European Union leaders on Thursday agreed to a compromise with representatives from the Netherlands that will allow increased cooperation and trade with Ukraine.

The Netherlands is the only country that has not ratified a so-called association agreement between the EU and Ukraine that would help the country achieve closer relations with the West.

In 2014, Ukrainian President Viktor Yanukovych was removed from power after he tried to do away with the deal and massive amounts of protesters took to the streets in opposition to his actions, which were seen as a way to more closely align Ukraine with Russia.

In response to the removal of Yanukovych, Russia annexed the Crimean peninsula and supported a separatist rebellion in eastern Ukraine, which has so far killed almost 10,000 people.

Russia 'an increasing risk'

Dutch Prime Minister Mark Rutte told reporters prior to the EU meeting it is imperative that the Netherlands now ratify the agreement as a way to combat increasing Russian influence in Europe.

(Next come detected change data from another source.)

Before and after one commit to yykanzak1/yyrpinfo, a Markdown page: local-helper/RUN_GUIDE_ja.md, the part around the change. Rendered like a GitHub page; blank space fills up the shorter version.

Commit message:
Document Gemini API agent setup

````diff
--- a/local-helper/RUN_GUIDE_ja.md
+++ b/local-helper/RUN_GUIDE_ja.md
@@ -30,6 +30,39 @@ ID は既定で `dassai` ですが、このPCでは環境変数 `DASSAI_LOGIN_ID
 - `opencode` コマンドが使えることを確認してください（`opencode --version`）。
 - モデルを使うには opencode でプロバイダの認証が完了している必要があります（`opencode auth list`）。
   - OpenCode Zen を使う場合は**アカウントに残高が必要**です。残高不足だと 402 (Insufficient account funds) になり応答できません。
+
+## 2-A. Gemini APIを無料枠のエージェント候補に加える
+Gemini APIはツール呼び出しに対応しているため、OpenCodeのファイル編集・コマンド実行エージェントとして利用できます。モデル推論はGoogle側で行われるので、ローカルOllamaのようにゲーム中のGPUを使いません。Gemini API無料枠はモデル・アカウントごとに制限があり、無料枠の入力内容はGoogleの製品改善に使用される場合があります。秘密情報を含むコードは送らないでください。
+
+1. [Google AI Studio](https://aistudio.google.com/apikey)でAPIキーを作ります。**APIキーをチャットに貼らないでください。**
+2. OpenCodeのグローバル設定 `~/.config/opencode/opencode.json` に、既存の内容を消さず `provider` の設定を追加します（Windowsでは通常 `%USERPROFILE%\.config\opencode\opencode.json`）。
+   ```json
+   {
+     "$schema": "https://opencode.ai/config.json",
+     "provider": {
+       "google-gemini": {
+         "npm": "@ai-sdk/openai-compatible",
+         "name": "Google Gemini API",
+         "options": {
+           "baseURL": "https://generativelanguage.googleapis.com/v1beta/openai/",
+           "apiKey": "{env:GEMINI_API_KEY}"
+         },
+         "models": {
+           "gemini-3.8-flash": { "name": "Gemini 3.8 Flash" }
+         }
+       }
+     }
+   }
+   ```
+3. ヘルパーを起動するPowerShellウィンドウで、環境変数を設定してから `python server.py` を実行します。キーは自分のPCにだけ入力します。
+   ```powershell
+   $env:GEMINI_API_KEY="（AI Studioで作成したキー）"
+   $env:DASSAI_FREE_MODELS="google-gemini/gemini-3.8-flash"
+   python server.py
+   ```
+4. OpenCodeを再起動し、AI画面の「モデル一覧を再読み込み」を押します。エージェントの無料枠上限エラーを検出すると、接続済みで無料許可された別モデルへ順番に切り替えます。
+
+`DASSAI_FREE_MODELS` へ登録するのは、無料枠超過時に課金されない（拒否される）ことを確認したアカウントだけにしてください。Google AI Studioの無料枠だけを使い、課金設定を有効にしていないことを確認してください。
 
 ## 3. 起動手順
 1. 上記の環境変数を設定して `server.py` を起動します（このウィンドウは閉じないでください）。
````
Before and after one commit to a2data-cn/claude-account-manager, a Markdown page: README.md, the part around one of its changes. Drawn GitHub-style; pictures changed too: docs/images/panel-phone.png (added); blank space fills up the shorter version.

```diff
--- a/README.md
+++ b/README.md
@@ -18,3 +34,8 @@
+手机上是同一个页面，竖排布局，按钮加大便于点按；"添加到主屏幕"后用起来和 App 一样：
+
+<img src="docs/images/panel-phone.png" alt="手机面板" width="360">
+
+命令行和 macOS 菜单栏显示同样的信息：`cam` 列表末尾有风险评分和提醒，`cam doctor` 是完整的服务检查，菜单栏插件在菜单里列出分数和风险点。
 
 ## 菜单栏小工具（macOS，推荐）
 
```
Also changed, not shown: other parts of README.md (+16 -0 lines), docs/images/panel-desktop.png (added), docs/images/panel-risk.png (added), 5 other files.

“Russia is an increasing risk, look what happened in Crimea and eastern Ukraine, and rockets being placed between Poland and Lithuania. You cannot, as the Netherlands ... break this unity. That is why I'm so motivated to get this done,” he said.

Rutte now will put the agreement up for a vote by lawmakers in the Dutch parliament. Dutch voters voted to block the agreement during a referendum vote in April 2015, but if lawmakers agree to enact the compromise it would override that vote.

Sanctions against Russia to continue

EU leaders also agreed Thursday to extend economic sanctions against Russia as punishment for the annexation of the Crimean Peninsula. The sanctions will extend for another six months into mid-2017.